JEFFREY BROWN: And, while the Obama administration is releasing its new foreign policy strategy, our PBS colleague Charlie Rose was getting another perspective from Syria's president, Bashar al-Assad.
Here's a short excerpt where they discussed Syria's ties to Iran.
CHARLIE ROSE, host, "The Charlie Rose Show": There are those in America who would like to believe America can do something that will put some distance between you and Iran.
BASHAR AL-ASSAD, Syrian president: They contradict themselves. They talk about stability in the region. Stability starts with good relation.
You can not have stability and have bad relations. This is -- second, what's their argument? Why do they need Syria to be away from Iran? They have conflict with Iran. Well, so, what does it mean to put Syria away from Iran?
Sometimes, they talk about the relation between Syria and the Iranian relation and the peace. That's not true. That's not realistic, because Iran supported our -- our efforts to achieve -- to get back our land through the peace negotiations in 2008, when we had negotiations in Turkey.
CHARLIE ROSE: Let me underline that. You believe that Iran, even though it says it doesn't recognize Israel's right to exist, when you, through Turkey, were trying to negotiate with the Israelis, the Iranians were supportive of that?
BASHAR AL-ASSAD: Exactly.

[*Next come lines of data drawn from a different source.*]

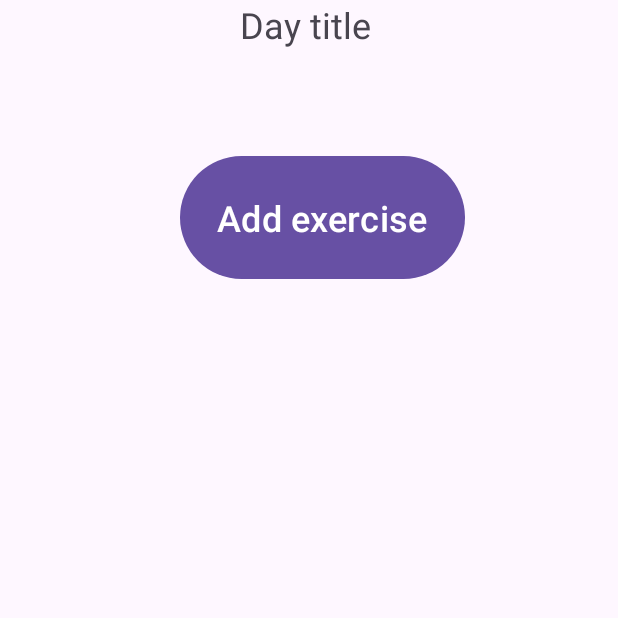
After one commit to Ducnnn/Project-Gym, an Android app: the BlankFragment screen opened through its navigation route, on a phone screen of 412 x 824 dp, the top half of it. The commit adds this screen. Run offline under Robolectric (Android 15) with nearby library versions, the phone set to English and light mode, and no system bars; our stand-ins replace Firebase (no records; nobody signed in at launch, a user with empty details on screens opened directly).

Commit message:
finished day constructor screen skeleton

```diff
--- /dev/null
+++ b/app/src/main/java/com/example/projectgym/BlankFragment.kt
@@ -0,0 +1,59 @@
+package com.example.projectgym
+
+import android.os.Bundle
+import androidx.fragment.app.Fragment
+import android.view.LayoutInflater
+import android.view.View
+import android.view.ViewGroup
+
+// TODO: Rename parameter arguments, choose names that match
+// the fragment initialization parameters, e.g. ARG_ITEM_NUMBER
+private const val ARG_PARAM1 = "param1"
+private const val ARG_PARAM2 = "param2"
+
+/**
+ * A simple [Fragment] subclass.
+ * Use the [BlankFragment.newInstance] factory method to
+ * create an instance of this fragment.
+ */
+class BlankFragment : Fragment() {
+    // TODO: Rename and change types of parameters
+    private var param1: String? = null
+    private var param2: String? = null
+
+    override fun onCreate(savedInstanceState: Bundle?) {
+        super.onCreate(savedInstanceState)
+        arguments?.let {
+            param1 = it.getString(ARG_PARAM1)
+            param2 = it.getString(ARG_PARAM2)
+        }
+    }
+
+    override fun onCreateView(
+        inflater: LayoutInflater, container: ViewGroup?,
+        savedInstanceState: Bundle?
+    ): View? {
+        // Inflate the layout for this fragment
+        return inflater.inflate(R.layout.fragment_day_constructor, container, false)
+    }
+
+    companion object {
+        /**
+         * Use this factory method to create a new instance of
+         * this fragment using the provided parameters.
+         *
+         * @param param1 Parameter 1.
+         * @param param2 Parameter 2.
+         * @return A new instance of fragment BlankFragment.
+         */
+        // TODO: Rename and change types and number of parameters
+        @JvmStatic
+        fun newInstance(param1: String, param2: String) =
+            BlankFragment().apply {
+                arguments = Bundle().apply {
+                    putString(ARG_PARAM1, param1)
+                    putString(ARG_PARAM2, param2)
+                }
+            }
+    }
+}
--- /dev/null
+++ b/app/src/main/res/layout/fragment_day_constructor.xml
@@ -0,0 +1,36 @@
+<?xml version="1.0" encoding="utf-8"?>
+<FrameLayout xmlns:android="http://schemas.android.com/apk/res/android"
+    xmlns:tools="http://schemas.android.com/tools"
+    android:layout_width="match_parent"
+    android:layout_height="match_parent"
+    tools:context=".BlankFragment">
+
+<androidx.constraintlayout.widget.ConstraintLayout
+    android:layout_width="match_parent"
+    android:layout_height="match_parent"/>
+
+    <TextView
+        android:id="@+id/day_ttl"
+        android:layout_width="match_parent"
+        android:layout_height="50dp"
+        android:layout_marginLeft="160dp"
+        android:layout_marginRight="160dp"
+        android:text="Day title"
+        android:textSize="24sp" />
+
+    <Button
+        android:id="@+id/add_exrc_bttn"
+        android:layout_width="190dp"
+        android:layout_height="90dp"
+        android:layout_marginLeft="120dp"
+        android:layout_marginTop="100dp"
+        android:layout_marginRight="120dp"
+        android:text="Add exercise"
+        android:textSize="24sp" />
+
+    <androidx.recyclerview.widget.RecyclerView
+        android:layout_width="match_parent"
+        android:layout_height="400dp"
+        android:layout_marginTop="230dp" />
+
+</FrameLayout>
--- a/app/src/main/res/navigation/navigation_graph.xml
+++ b/app/src/main/res/navigation/navigation_graph.xml
@@ -52,4 +52,9 @@
         android:name="com.example.projectgym.MealsConstructorFragment"
         android:label="fragment_meals_constructor"
         tools:layout="@layout/fragment_meals_constructor" />
+    <fragment
+        android:id="@+id/blankFragment"
+        android:name="com.example.projectgym.BlankFragment"
+        android:label="fragment_day_constructor"
+        tools:layout="@layout/fragment_day_constructor" />
 </navigation>
```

CHARLIE ROSE: And, so, you're saying actions speak louder than words?
BASHAR AL-ASSAD: Exactly. That's what I mean.
And, actually, they said it in words. They said publicly that we support Syria. So, they said it twice during the negotiations and formally. So, you can not see with one eye.
CHARLIE ROSE: Right.
BASHAR AL-ASSAD: So, that's what's happening in the world. They see only what they want to. They hear what they want to hear, and they ignore the other stand from the same government.
JIM LEHRER: Charlie's full interview with President Assad can be seen later tonight on most PBS stations.